Last March, a survey suggested that nearly 9 in 10 people feel that their loved ones neglect them in favor of technology on a weekly basis. A smaller-scale observational study suggested that, when parents and children dine together, parents frequently pay more attention to their phones than their kids. But a May study by Shalini Misra, an assistant professor at Virginia Tech’s School of Public and International Affairs, paints an even more troubling picture.

In a nutshell, Misra and a team of trained research assistants observed conversations between strangers in D.C.-area coffee shops. They found, astoundingly, that if one of the people casually held her phone — or even placed it on the table between them — both participants rated the conversation as less meaningful, and both considered the other person less empathetic and less understanding. In other words, the mere presence of a phone impeded interpersonal connection, even if nobody was using it.

“Technology is not just a tool, it’s a symbol,” Misra explains. “Just by its presence, we occupy multiple places. We’re in a poly-conscious state of mind … and that is so distracting.”

To be clear, Misra and other critics of our smartphone-obsessed society don’t blame the smartphones, as such: “I have nothing against technology at all,” the photographer Babycakes Romero said of his year-long series, “The Death of Conversation,” which documented people glued to their phones in public places. Instead, critics and researchers see the phone as a tool that channels our need for distraction, our tendency to escape a physical “here and now” that is somehow uninteresting or oppressive.

On Thanksgiving, a day that many of us spend with in-laws, kooky aunts or other semi-estranged relations, that escape may prove particularly tempting. But Misra recommends pushing back: The discomfort is worth confronting, she says. In fact, in places like Germany and France, its common practice to switch off phones during a family meal.

“That’s not a part of our culture, but maybe it should be,” Misra said. “If we value empathy and connectedness, we should reflect on what technology means to us.”
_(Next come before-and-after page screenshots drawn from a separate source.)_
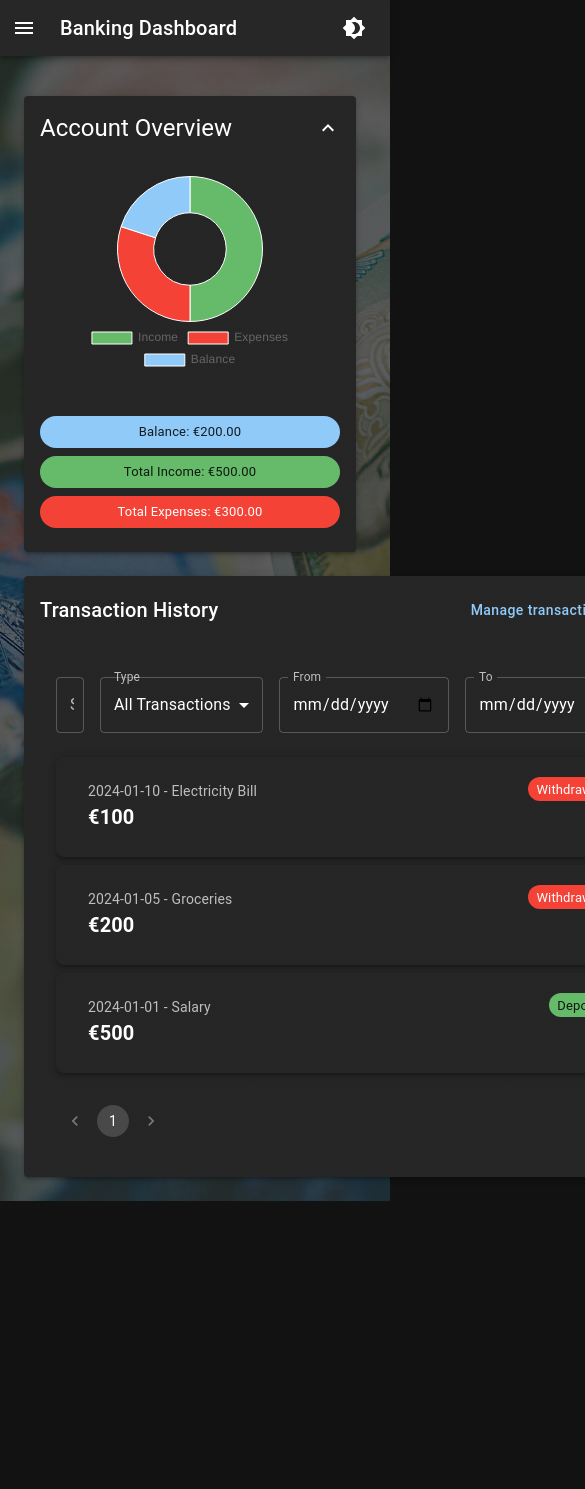
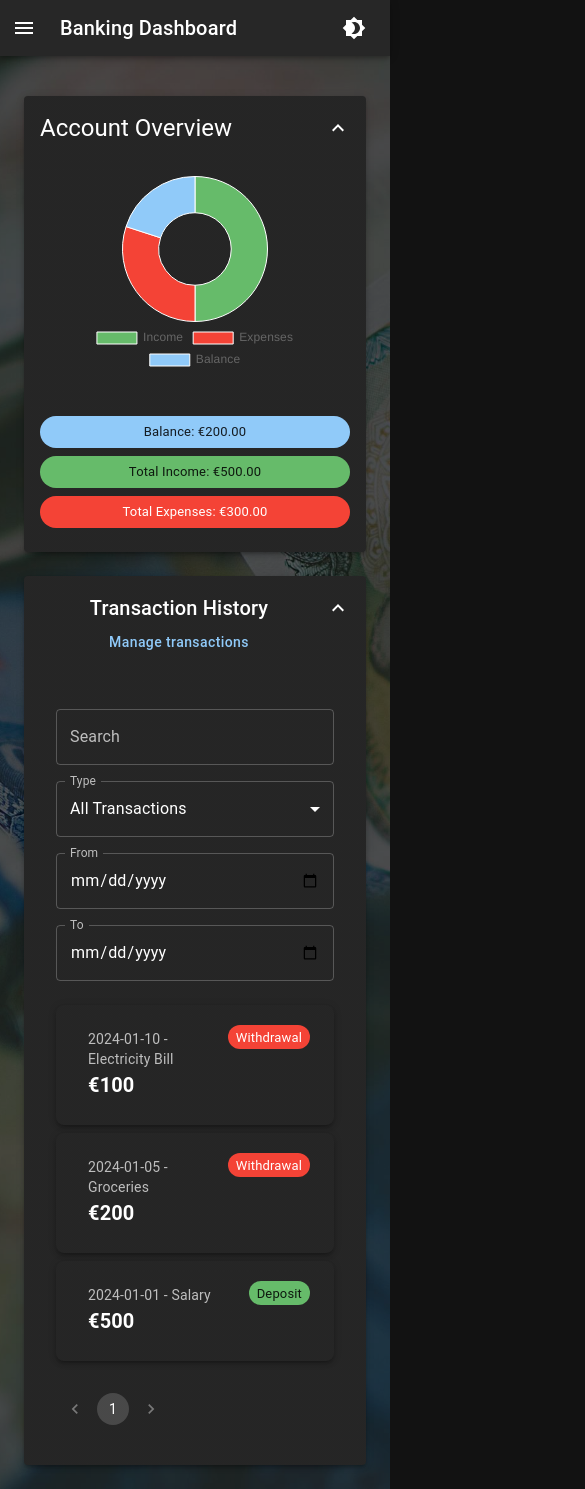
Before and after one commit to amirzaghari/banking-dashboard, a React (Create React App) app: page / in a window 390 px wide. Shown: the top 1489 px of the page, 585 px wide, since content can reach past the window. Before the commit the page ends 1201 px from the top, so only its background shows below. Built offline with nearby package versions, Linux system fonts and the light colour scheme.

Commit message:
Make layout responsive

```diff
--- a/package.json
+++ b/package.json
@@ -7,6 +7,7 @@
     "@emotion/styled": "^11.14.0",
     "@mui/icons-material": "^6.4.5",
     "@mui/material": "^6.4.5",
+    "@mui/x-date-pickers": "^7.27.0",
     "@testing-library/dom": "^10.4.0",
     "@testing-library/jest-dom": "^6.6.3",
     "@testing-library/react": "^16.2.0",
--- a/public/index.html
+++ b/public/index.html
@@ -24,7 +24,7 @@
       work correctly both with client-side routing and a non-root public URL.
       Learn how to configure a non-root public URL by running `npm run build`.
     -->
-    <title>React App</title>
+    <title>Banking dashboard</title>
   </head>
   <body>
     <noscript>You need to enable JavaScript to run this app.</noscript>
--- a/src/App.css
+++ b/src/App.css
@@ -1,42 +1,3 @@
-.App {
-  text-align: center;
-}
-
-.App-logo {
-  height: 40vmin;
-  pointer-events: none;
-}
-
-@media (prefers-reduced-motion: no-preference) {
-  .App-logo {
-    animation: App-logo-spin infinite 20s linear;
-  }
-}
-
-.App-header {
-  background-color: #282c34;
-  min-height: 100vh;
-  display: flex;
-  flex-direction: column;
-  align-items: center;
-  justify-content: center;
-  font-size: calc(10px + 2vmin);
-  color: white;
-}
-
-.App-link {
-  color: #61dafb;
-}
-
-@keyframes App-logo-spin {
-  from {
-    transform: rotate(0deg);
-  }
-  to {
-    transform: rotate(360deg);
-  }
-}
-
 .layout-wrapper {
   position: relative;
   min-height: 100vh;
@@ -59,11 +20,11 @@
 }
 
 .dark-mode .layout-overlay {
-  background-color: rgba(0, 0, 0, 0.5);
+  background-color: rgba(0, 0, 0, 0.6);
 }
 
 .light-mode .layout-overlay {
-  background-color: rgba(255, 255, 255, 0.5);
+  background-color: rgba(255, 255, 255, 0.6);
 }
 
 .layout-content {
--- a/src/App.tsx
+++ b/src/App.tsx
@@ -1,21 +1,23 @@
-import React from 'react';
-import { BrowserRouter as Router, Routes, Route } from 'react-router-dom';
-import DashboardPage from './pages/DashboardPage';
-import TransactionPage from './pages/TransactionPage';
-import Layout from './components/Layout';
-import './App.css';
+import React from "react";
+import { BrowserRouter as Router, Routes, Route } from "react-router-dom";
+import DashboardPage from "./pages/DashboardPage";
+import TransactionPage from "./pages/TransactionPage";
+import Layout from "./components/Layout";
+import "./App.css";
 
-function App() {
+const App: React.FC = () => {
     return (
         <Router>
+            <div className="app">
                 <Layout>
                     <Routes>
                         <Route path="/" element={<DashboardPage />} />
                         <Route path="/transactions" element={<TransactionPage />} />
                     </Routes>
                 </Layout>
+            </div>
         </Router>
     );
-}
+};
 
 export default App;
--- a/src/components/TransactionList.tsx
+++ b/src/components/TransactionList.tsx
@@ -24,7 +24,7 @@ import {
 import EditIcon from '@mui/icons-material/Edit';
 import DeleteIcon from '@mui/icons-material/Delete';
 import useTransactionStore, { Transaction } from '../store/transactionStore';
-import TransactionForm from './TransactionForm';
+import TransactionForm from '../forms/TransactionForm';
 
 const itemsPerPage = 20;
 
@@ -103,9 +103,14 @@ const TransactionList: React.FC<TransactionListProps> = ({ editable }) => {
                 </Button>
             )}
 
+            {/* Search and Filter Section */}
             <Box sx={{ mb: 2 }}>
-                <Stack direction="row" spacing={2}>
+                <Stack
+                    direction={{ xs: 'column', sm: 'row' }} // Stack vertically on mobile, horizontally on larger screens
+                    spacing={2}
+                >
                     <Box sx={{ flex: 1 }}>
+                        <FormControl fullWidth variant="outlined">
                             <TextField
                                 label="Search"
                                 variant="outlined"
@@ -113,11 +118,16 @@ const TransactionList: React.FC<TransactionListProps> = ({ editable }) => {
                                 value={searchTerm}
                                 onChange={e => setSearchTerm(e.target.value)}
                             />
+                        </FormControl>
                     </Box>
                     <Box sx={{ flex: 1 }}>
-                        <FormControl fullWidth>
+                        <FormControl fullWidth variant="outlined">
                             <InputLabel>Type</InputLabel>
-                            <Select value={filterType} onChange={e => setFilterType(e.target.value)}>
+                            <Select
+                                value={filterType}
+                                onChange={e => setFilterType(e.target.value)}
+                                label="Type"
+                            >
                                 <MenuItem value="All">All Transactions</MenuItem>
                                 <MenuItem value="Deposit">Only Deposits</MenuItem>
                                 <MenuItem value="Withdrawal">Only Withdrawals</MenuItem>
@@ -125,6 +135,7 @@ const TransactionList: React.FC<TransactionListProps> = ({ editable }) => {
                         </FormControl>
                     </Box>
                     <Box sx={{ flex: 1 }}>
+                        <FormControl fullWidth variant="outlined">
                             <TextField
                                 label="From"
                                 type="date"
@@ -133,8 +144,10 @@ const TransactionList: React.FC<TransactionListProps> = ({ editable }) => {
                                 onChange={e => setDateFrom(e.target.value)}
                                 fullWidth
                             />
+                        </FormControl>
                     </Box>
                     <Box sx={{ flex: 1 }}>
+                        <FormControl fullWidth variant="outlined">
                             <TextField
                                 label="To"
                                 type="date"
@@ -143,10 +156,12 @@ const TransactionList: React.FC<TransactionListProps> = ({ editable }) => {
                                 onChange={e => setDateTo(e.target.value)}
                                 fullWidth
                             />
+                        </FormControl>
                     </Box>
                 </Stack>
             </Box>
 
+            {/* Transaction List */}
             <List>
                 {paginatedTransactions.map(transaction => (
                     <Card key={transaction.id} elevation={3} sx={{ mb: 1, borderRadius: 2, py: 1, px: 2 }}>
@@ -179,12 +194,15 @@ const TransactionList: React.FC<TransactionListProps> = ({ editable }) => {
                 ))}
             </List>
 
-            <Pagination count={Math.ceil(filteredTransactions.length / itemsPerPage)}
+            {/* Pagination */}
+            <Pagination
+                count={Math.ceil(filteredTransactions.length / itemsPerPage)}
                 page={page}
                 onChange={(_, value) => setPage(value)}
                 sx={{ mt: 2 }}
             />
 
+            {/* Dialogs */}
             <Dialog open={openAddDialog} onClose={handleAddClose}>
                 <DialogTitle>Add New Transaction</DialogTitle>
                 <DialogContent>
--- a/src/pages/DashboardPage.tsx
+++ b/src/pages/DashboardPage.tsx
@@ -19,8 +19,22 @@ const DashboardPage = () => {
         <div style={{ margin: theme.spacing(1) }}>
             <Toolbar />
 
-            <Box display="flex" flexWrap="wrap" gap={3} justifyContent="space-between">
-                <Box flex={.4}>
+            {/* Main Container */}
+            <Box
+                sx={{
+                    display: 'flex',
+                    flexDirection: { xs: 'column', sm: 'row' }, // Stack vertically on mobile, row on larger screens
+                    gap: 3,
+                    width: '100%',
+                }}
+            >
+                {/* Account Overview Section */}
+                <Box
+                    sx={{
+                        flex: { xs: 1, sm: 0.4 }, // Full width on mobile, 40% on larger screens
+                        width: '100%',
+                    }}
+                >
                     <Card elevation={3}>
                         <CardHeader
                             title="Account Overview"
@@ -38,11 +52,24 @@ const DashboardPage = () => {
                         </Collapse>
                     </Card>
                 </Box>
-                <Box flex={1}>
+
+                {/* Transaction History Section */}
+                <Box
+                    sx={{
+                        flex: 1, // Full width on mobile, remaining space on larger screens
+                        width: '100%',
+                    }}
+                >
                     <Card elevation={3}>
                         <CardHeader
                             title={
-                                <Box display="flex" alignItems="center" justifyContent="space-between" width="100%">
+                                <Box
+                                    display="flex"
+                                    alignItems="center"
+                                    justifyContent="space-between"
+                                    width="100%"
+                                    sx={{ flexDirection: { xs: 'column', sm: 'row' } }} // Stack vertically on mobile, row on larger screens
+                                >
                                     <Typography variant="h6">Transaction History</Typography>
                                     <Button component={Link} to="/transactions" sx={{ textTransform: "none" }}>
                                         Manage transactions
--- a/src/store/transactionStore.ts
+++ b/src/store/transactionStore.ts
@@ -41,7 +41,6 @@ const useTransactionStore = create<TransactionStore>((set, get) => {
     const initialTransactions = getInitialTransactions();
     const initialBalance = calculateBalance(initialTransactions);
 
-    // Save default transactions to localStorage if they weren't there
     if (!localStorage.getItem("transactions")) {
         saveToLocalStorage(initialTransactions, initialBalance);
     }
@@ -52,6 +51,10 @@ const useTransactionStore = create<TransactionStore>((set, get) => {
         history: [],
 
         addTransaction: (transaction) => {
+            if (!transaction.description.trim()) return;
+            if (transaction.amount <= 0) return;
+            if (transaction.type === "Withdrawal" && transaction.amount > get().balance) return;
+
             const updatedTransactions = [...get().transactions, transaction];
             const newBalance = calculateBalance(updatedTransactions);
 
@@ -76,6 +79,8 @@ const useTransactionStore = create<TransactionStore>((set, get) => {
             if (history.length === 0) return;
 
             const lastDeleted = history[0];
+            if (lastDeleted.type === "Withdrawal" && lastDeleted.amount > get().balance) return;
+
             const updatedTransactions = [...transactions, lastDeleted];
             const newBalance = calculateBalance(updatedTransactions);
 
@@ -84,6 +89,10 @@ const useTransactionStore = create<TransactionStore>((set, get) => {
         },
 
         updateTransaction: (id, updatedTransaction) => {
+            if (!updatedTransaction.description.trim()) return;
+            if (updatedTransaction.amount <= 0) return;
+            if (updatedTransaction.type === "Withdrawal" && updatedTransaction.amount > get().balance) return;
+
             const updatedTransactions = get().transactions.map((t) =>
                 t.id === id ? updatedTransaction : t
             );
```
Also changed, not shown: src/components/Filters.tsx (deleted, +0 -40 lines), src/forms/TransactionForm.tsx (renamed from src/components/TransactionForm.tsx, +46 -5 lines), 2 other files (tests, documents, lock files or other folders). Lines whose indentation alone changed are shown as unchanged.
So, go on: Power down. Reflect! You may just find something else to be thankful for this year. Your grandmother certainly will.